A single number is the whole answer: the count of lines in these entries that hold "issue".
++++ Records shown
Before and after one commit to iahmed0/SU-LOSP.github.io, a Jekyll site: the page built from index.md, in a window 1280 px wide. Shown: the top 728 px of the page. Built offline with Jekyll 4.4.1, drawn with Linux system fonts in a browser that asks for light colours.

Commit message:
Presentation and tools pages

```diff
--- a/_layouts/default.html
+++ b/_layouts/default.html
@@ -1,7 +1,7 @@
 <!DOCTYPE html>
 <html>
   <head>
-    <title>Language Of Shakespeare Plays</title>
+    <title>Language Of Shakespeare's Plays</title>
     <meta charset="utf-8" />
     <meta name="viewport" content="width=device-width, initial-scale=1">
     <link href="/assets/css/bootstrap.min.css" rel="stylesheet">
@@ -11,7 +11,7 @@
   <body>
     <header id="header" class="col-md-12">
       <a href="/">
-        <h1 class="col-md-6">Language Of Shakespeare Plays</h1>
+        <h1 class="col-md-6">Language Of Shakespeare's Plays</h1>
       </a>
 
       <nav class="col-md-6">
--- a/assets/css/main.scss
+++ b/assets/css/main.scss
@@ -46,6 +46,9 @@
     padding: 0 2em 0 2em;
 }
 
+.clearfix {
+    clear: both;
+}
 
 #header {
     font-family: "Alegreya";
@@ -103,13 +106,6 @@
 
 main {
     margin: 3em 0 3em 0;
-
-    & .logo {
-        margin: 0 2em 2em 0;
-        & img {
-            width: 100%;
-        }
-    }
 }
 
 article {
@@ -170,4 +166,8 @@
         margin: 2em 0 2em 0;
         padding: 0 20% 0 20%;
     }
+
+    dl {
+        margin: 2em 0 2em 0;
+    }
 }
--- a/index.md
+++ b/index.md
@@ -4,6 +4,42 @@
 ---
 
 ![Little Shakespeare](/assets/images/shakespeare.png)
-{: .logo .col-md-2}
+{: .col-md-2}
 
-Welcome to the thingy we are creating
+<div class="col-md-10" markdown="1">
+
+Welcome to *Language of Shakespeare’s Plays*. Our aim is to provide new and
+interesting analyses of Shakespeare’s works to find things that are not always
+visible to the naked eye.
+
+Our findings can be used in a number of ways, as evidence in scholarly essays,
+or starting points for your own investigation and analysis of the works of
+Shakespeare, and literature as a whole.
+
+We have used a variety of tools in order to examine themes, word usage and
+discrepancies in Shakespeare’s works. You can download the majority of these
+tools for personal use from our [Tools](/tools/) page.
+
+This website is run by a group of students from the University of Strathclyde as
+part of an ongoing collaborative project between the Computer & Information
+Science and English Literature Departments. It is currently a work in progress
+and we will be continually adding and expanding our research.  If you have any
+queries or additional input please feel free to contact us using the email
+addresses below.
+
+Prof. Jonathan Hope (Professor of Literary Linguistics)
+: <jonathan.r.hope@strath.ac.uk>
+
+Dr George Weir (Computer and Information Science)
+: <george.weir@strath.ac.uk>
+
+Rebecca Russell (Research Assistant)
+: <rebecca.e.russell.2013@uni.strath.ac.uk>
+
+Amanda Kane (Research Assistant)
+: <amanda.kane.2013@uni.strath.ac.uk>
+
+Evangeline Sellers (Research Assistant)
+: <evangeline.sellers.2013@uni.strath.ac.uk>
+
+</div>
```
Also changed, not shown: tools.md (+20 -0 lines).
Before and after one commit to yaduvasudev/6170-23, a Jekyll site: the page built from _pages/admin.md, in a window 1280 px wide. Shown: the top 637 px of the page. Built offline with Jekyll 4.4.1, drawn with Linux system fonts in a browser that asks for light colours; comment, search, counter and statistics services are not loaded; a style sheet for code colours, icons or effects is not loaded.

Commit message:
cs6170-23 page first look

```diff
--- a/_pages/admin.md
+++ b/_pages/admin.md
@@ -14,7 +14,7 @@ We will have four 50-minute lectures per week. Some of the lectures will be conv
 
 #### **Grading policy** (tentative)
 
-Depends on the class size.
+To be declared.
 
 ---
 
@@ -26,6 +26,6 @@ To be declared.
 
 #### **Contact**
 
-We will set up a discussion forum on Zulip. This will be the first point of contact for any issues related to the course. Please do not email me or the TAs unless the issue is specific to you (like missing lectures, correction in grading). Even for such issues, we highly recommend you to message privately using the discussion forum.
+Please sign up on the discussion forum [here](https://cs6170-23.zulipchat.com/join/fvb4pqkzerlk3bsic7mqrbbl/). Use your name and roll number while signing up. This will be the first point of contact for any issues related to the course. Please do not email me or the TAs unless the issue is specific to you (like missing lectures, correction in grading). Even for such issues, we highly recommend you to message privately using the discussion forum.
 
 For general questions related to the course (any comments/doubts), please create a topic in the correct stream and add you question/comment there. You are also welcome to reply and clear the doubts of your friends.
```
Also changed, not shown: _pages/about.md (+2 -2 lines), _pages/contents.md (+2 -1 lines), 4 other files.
++++++++
◆ Exercise response ◆
2